Orlando Hudson, the former D-Backs second baseman who replaced the now retired Jeff Kent on the Dodgers roster this off-season, may very well be the face of things to come in the business of Major League Baseball.
Hudson, who had a wrist injury last season that likely limited his prospects during the off-season, was reported to have been offered $29 million over four years by the Diamondbacks to remain with the franchise. Many have suspected that Hudson turned down this offer partly because he was focused on securing a deal in either New York or Los Angeles before the free agent market disintegrated.
The Dodgers, meanwhile, have exerted extraordinary patience this off-season when chasing free agents. The Manny Ramirez negotiations in particular have shown how the Dodgers have been willing to wait out positions and players in order to stay true to their business philosophy. That philosophy, it would seem, is to focus on shorter-term deals that are tied to pay-for-performance models and incentives that reward players for delivering results while limiting team exposure to longer-term deals.

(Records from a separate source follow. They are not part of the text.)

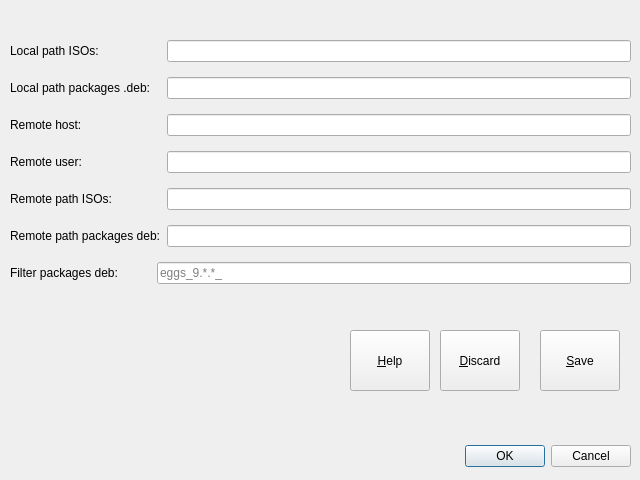
The window that src/ui/config_tools.ui (pieroproietti/pengui) describes before a commit, drawn with Qt 5.
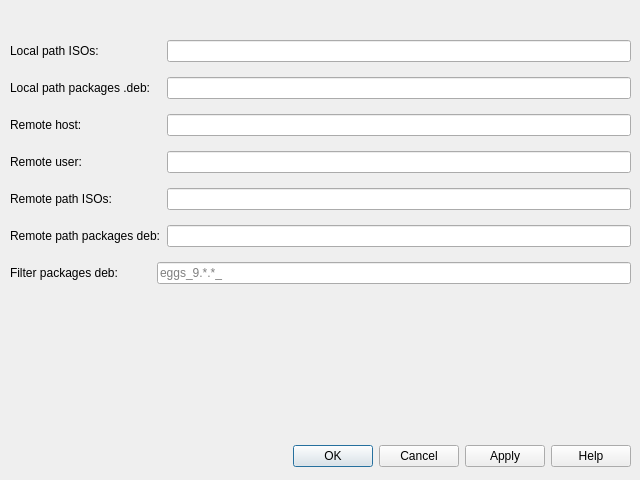
The same window after the commit.

Commit message: beh, può bastare...

The edit to the form file:
```diff
--- a/src/ui/config_tools.ui
+++ b/src/ui/config_tools.ui
@@ -19,53 +19,20 @@
      <x>10</x>
      <y>440</y>
      <width>621</width>
-     <height>32</height>
+     <height>33</height>
     </rect>
    </property>
+   <property name="minimumSize">
+    <size>
+     <width>621</width>
+     <height>0</height>
+    </size>
+   </property>
    <property name="orientation">
     <enum>Qt::Horizontal</enum>
    </property>
    <property name="standardButtons">
-    <set>QDialogButtonBox::Cancel|QDialogButtonBox::Ok</set>
-   </property>
-  </widget>
-  <widget class="QPushButton" name="pushButtonHelp">
-   <property name="geometry">
-    <rect>
-     <x>350</x>
-     <y>330</y>
-     <width>80</width>
-     <height>61</height>
-    </rect>
-   </property>
-   <property name="text">
-    <string>&amp;Help</string>
-   </property>
-  </widget>
-  <widget class="QPushButton" name="pushButtonDiscard">
-   <property name="geometry">
-    <rect>
-     <x>440</x>
-     <y>330</y>
-     <width>80</width>
-     <height>61</height>
-    </rect>
-   </property>
-   <property name="text">
-    <string>&amp;Discard</string>
-   </property>
-  </widget>
-  <widget class="QPushButton" name="pushButtonSave">
-   <property name="geometry">
-    <rect>
-     <x>540</x>
-     <y>330</y>
-     <width>80</width>
-     <height>61</height>
-    </rect>
-   </property>
-   <property name="text">
-    <string>&amp;Save</string>
+    <set>QDialogButtonBox::Apply|QDialogButtonBox::Cancel|QDialogButtonBox::Help|QDialogButtonBox::Ok</set>
    </property>
   </widget>
   <widget class="QWidget" name="layoutWidget">
```
The commit also changes 2 other files.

Such an approach would have been unthinkable a year ago, when teams were more than willing to shell out large, multi-year contracts with lots of up-front money in order to bring a contender to their team. Anyone remember our old friend Andruw Jones? Today, however, the business has changed. Free agents proliferate the market and those that have held out for 2008 money appear about as smart as homeowners who have refused to lower their home prices in response to a deteriorating market.
So the question remains – is Orlando Hudson the face of the “intelligent” player over the next few years? And are the Dodgers ahead of the game by exercising patience in their negotiations with players?
Let’s start with the question of Hudson. By all accounts, he is an intelligent, articulate man whose performance has been stellar. However, the three-time Gold Glove winner and former all-star earned $6.25 million last year with the D-Backs. In addition, Hudson hit a career high .305 last year with eight home runs and 41 RBIs. Why sign for $3.38 million plus another $4mil+ in incentives?
1. Geographic Sensitivity – Hudson was focused on NY and LA. Washington indicated interest, but wasn’t really a factor
2. The market changed, and Hudson knew it- the wrist was a warning sign for teams (go see how many times he had to work out for the teams courting him) and there were too many folks willing to play chicken and see what else they could land for a similar short-term deal. There weren’t many infielders of Hudson’s caliber available, but it was a buyers market.
3. Hudson’s view on money had changed- During the off-season, Hudson went to South Africa on his honeymoon and saw first-hand the impact that poverty was having on people with far less than he had.
In the end, Orlando Hudson got paid to play, and was incentivized to maximize the return to the team. In addition, he can be focused on courting potential suitors for when his contract expires and hope that the macroeconomic situation changes in the meantime. Seems like an intelligent choice when the alternative is waiting out Spring Training on a wing and a prayer.
So one to Question Two: Are the Dodgers ahead of the game in their patience and approach to player negotiations? I say yes. Consider this:
1. The Payroll is down $30mil (give or take) – the Dodgers can expect to expend $90 million or so right now for a team that is (pitching aside) eerily similar in talent to last year.
2. In most cases, the Dodgers have landed the key players they wanted to short-term deals that minimize risk and kept them from overpaying for talent and taking on risk over the long-term (a la Andruw Jones).
3. Will Ohman – The LHP turned down more money in a two-year deal earlier in the off-season from the Braves before signing with the Dodgers. Ohman told the L.A. Times “Initially, there was regret…for me to live at that address with that mind-set wouldn’t have done anything positive for me because there was nothing to foresee there would be a downturn of this magnitude.” Patience enabled the Dodgers to grab Ohman on a one-year minor league deal to see if he can play a role in the organization and was able to leverage his desire to be with a team prior to the start of the season to lock him down.
Now, Orlando Hudson (and arguably even Will Ohman) are not your typicall ballplayers who let their agents dictate their business affairs to a fault. Granted, both players overestimated the free agent market and paid for it, but both signed with a team that will be a contender in a weak NL West division and are not tied to low-paying multi-year contracts. The Dodgers get two solid players that are incentivized to perform this year both to maximize their current year earnings and the prospects for a fat, multi-year contract next offseason (should the macroeconomic environment improve).
To me, Orlando Hudson and the Dodgers represent the New Business of Baseball – a business I hope other players and teams embrace if they hope to survive and possibly even florish in today’s environment.